Proofing press upstairs

My new Kor­rex proof­ing press weighs 460 kilos (approx 600 lbs). Get­ting it from the street to the work­shop on the third floor was an adven­ture which, unfor­tu­nately, remains undoc­u­mented. Once upstairs, how­ever, our lit­tle Flip video cam­era was at hand to record four grown men and one press in var­i­ous stages of decon­struc­tion. The movie is very much in beta. A proper ver­sion will be made once we can actu­ally pull proofs on the press.
korrex_web

10 comments

  1. It was with a mix­ture of con­cern and amuse­ment I watched the video — I can­not begin to imag­ine how you got it to the third floor!

  2. It’s called elbow grease.
    Actu­ally we took the ink unit off the machine by mov­ing it over to a book shelf on wheels that we had padded to reach the height of the press bed. That took about 100kg off the weight. Then we tilted the press upright and slipped it onto a lit­tle board with wheels that we had duct-taped together. This con­trap­tion was pushed into the lift (ele­va­tor) and brought to the third floor. There the process was reversed, as can be seen in the video. With­out the lift we would have been in seri­ous trou­ble. If the lift had been big­ger, we could have left the press in the hor­i­zon­tal position.

  3. Jonathan Doney

    Right!

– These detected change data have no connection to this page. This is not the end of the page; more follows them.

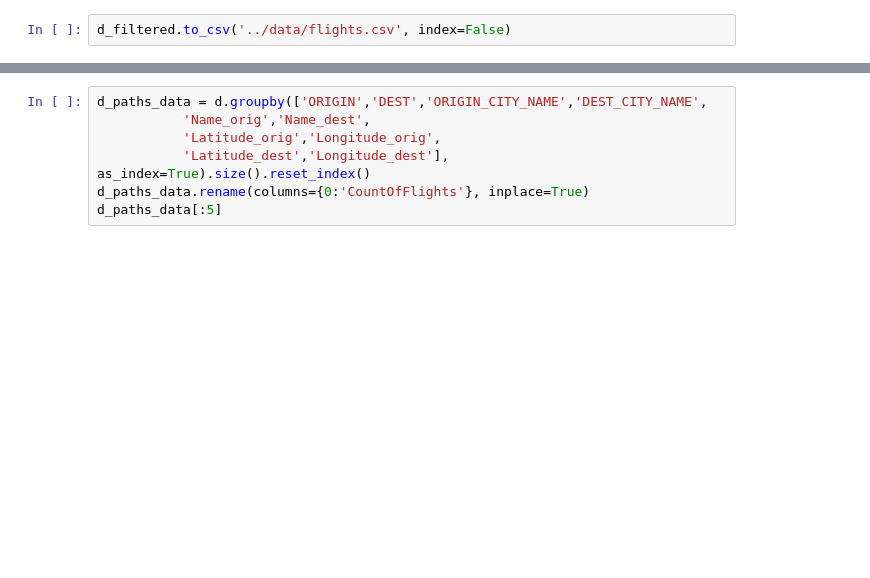
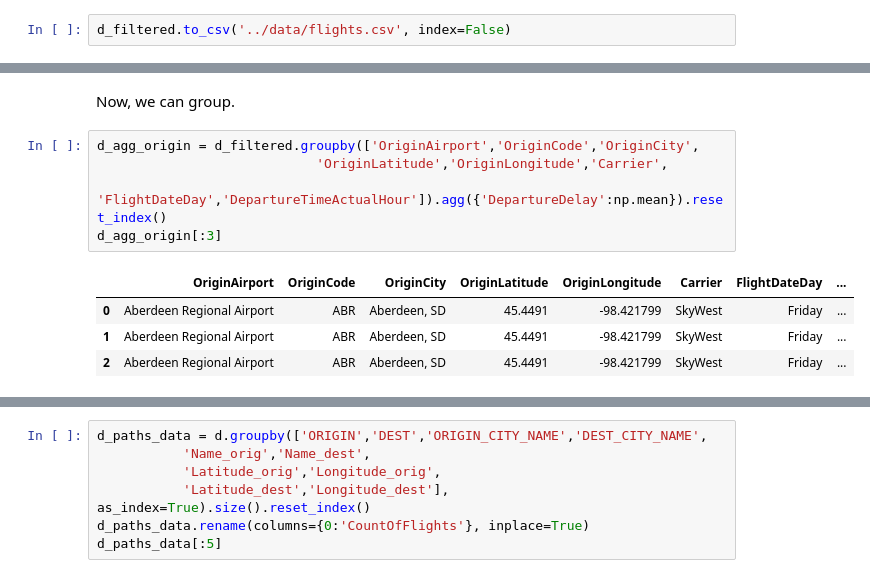
Before and after one commit to aenfield/bonvoyage, a Jupyter notebook: notebooks/CombineAndAugmentBTSData.ipynb, the cells around one changed output, grey strips where cells are left out. Cells and saved outputs as stored; diff of their text form; blank space fills up the shorter version.

```diff
--- a/notebooks/CombineAndAugmentBTSData.ipynb
+++ b/notebooks/CombineAndAugmentBTSData.ipynb
@@ -530,0 +621,12 @@ d_filtered.to_csv('../data/flights.csv', index=False)
+# %% [markdown]
+Now, we can group.
+# %%
+d_agg_origin = d_filtered.groupby(['OriginAirport','OriginCode','OriginCity',
+                            'OriginLatitude','OriginLongitude','Carrier',
+                            'FlightDateDay','DepartureTimeActualHour']).agg({'DepartureDelay':np.mean}).reset_index()
+d_agg_origin[:3]
+# %% [output]
+|  | OriginAirport | OriginCode | OriginCity | OriginLatitude | OriginLongitude | Carrier | FlightDateDay | ... |
+| 0 | Aberdeen Regional Airport | ABR | Aberdeen, SD | 45.4491 | -98.421799 | SkyWest | Friday | ... |
+| 1 | Aberdeen Regional Airport | ABR | Aberdeen, SD | 45.4491 | -98.421799 | SkyWest | Friday | ... |
+| 2 | Aberdeen Regional Airport | ABR | Aberdeen, SD | 45.4491 | -98.421799 | SkyWest | Friday | ... |
```
Also changed, not shown: parts of 19 cells of this notebook.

I’m com­ing over in the sum­mer and you and me can print for a few days. Fancy that?

  4. will powers

    You are either luck­ier than I, Eric, or more skilled. I once with two pals moved a Van­der­cook of the same size. We had no lift in the build­ing, so we had the bed off the base, and were rop­ing it down a stair­well. It got away from us and destroyed a wall upon land­ing. None of us was hurt, though. The press was fine.

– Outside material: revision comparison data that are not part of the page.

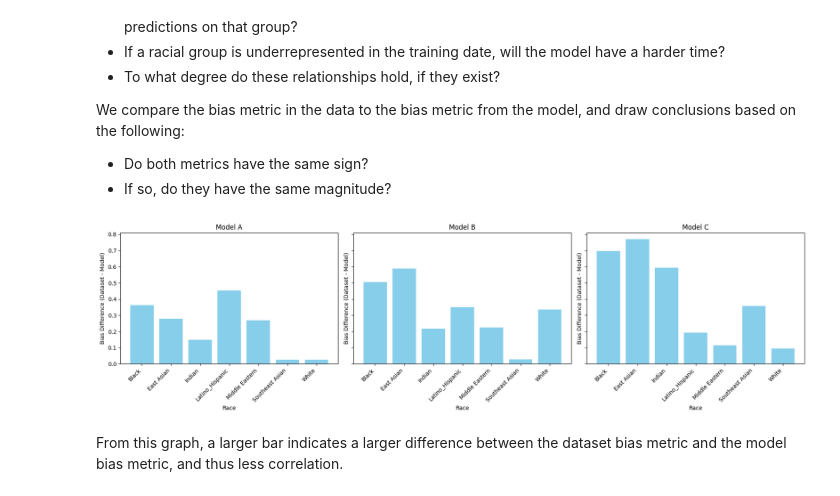
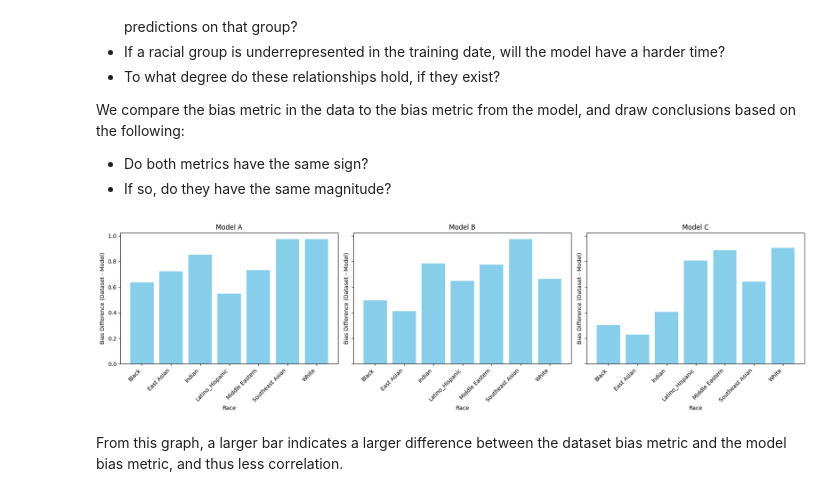
Before and after one commit to EthanTu2/facialrecognitionbias, a Jupyter notebook: parts345.ipynb, the cells around one changed output. Cells and saved outputs as stored; diff of their text form; code cells hidden in the pictures.

Commit message:
changed correlation chart to be inverse

```diff
--- a/parts345.ipynb
+++ b/parts345.ipynb
@@ -707,29 +707,29 @@ We compare the bias metric in the data to the bias metric from the model, and dr
 # %%
 import numpy as np
 
 races = list(train_biases["A"].keys())
 models = list(train_biases.keys())  # ["A", "B", "C"]
 
 fig, axes = plt.subplots(1, 3, figsize=(18, 5), sharey=True)
 
 # For each model, compute the difference (dataset bias - model bias) for each race and plot it
 for i, model in enumerate(models):
     dataset_biases = [train_biases[model][race] for race in races]
     model_biases = [normalized_race_diffs[model][race] for race in races]
-    differences = [np.abs(db - mb) for db, mb in zip(dataset_biases, model_biases)]
+    differences = [1-np.abs(db - mb) for db, mb in zip(dataset_biases, model_biases)]
 
     x = np.arange(len(races))
     axes[i].bar(x, differences, color='skyblue')
     axes[i].set_title(f"Model {model}")
     axes[i].set_xticks(x)
     axes[i].set_xticklabels(races, rotation=45, ha='right')
     axes[i].set_xlabel("Race")
     axes[i].set_ylabel("Bias Difference (Dataset - Model)")
     axes[i].axhline(0, color='black', linestyle='--', linewidth=0.8)
 
 plt.tight_layout()
 plt.show()
 # %% [output]
-[figure, old version]
+[figure, new version]
 # %% [markdown]
 From this graph, a larger bar indicates a larger difference between the dataset bias metric and the model bias metric, and thus less correlation.
```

    have fun with this.

    will

  5. Reminds me of when Chris Stern and Byron Scott first moved a big let­ter­press into the old house in Seat­tle where Chris was liv­ing at the time. I some­how con­trived to be some­where else that day. They only had to get the press into the house on the ground floor, but the front porch had three wooden steps; as Chris put it, one guy with a bad back and one 70-year-old man got a one-ton press up onto the porch and rolled it into the liv­ing room. They did it with patience, levers, and shims; it took them all day.

    Chris dubbed his imprint Grey Spi­der Press, because of a small arach­nid who was along for the ride up those steps.

    John

  6. will powers

    the old house”

    one-ton press”

    Those terms com­bined in one tale already make me very ner­vous. How did the joists han­dle the load, John? I have my own sad tale on this theme.

    will

Leave a Reply

Your email address will not be published. Required fields are marked *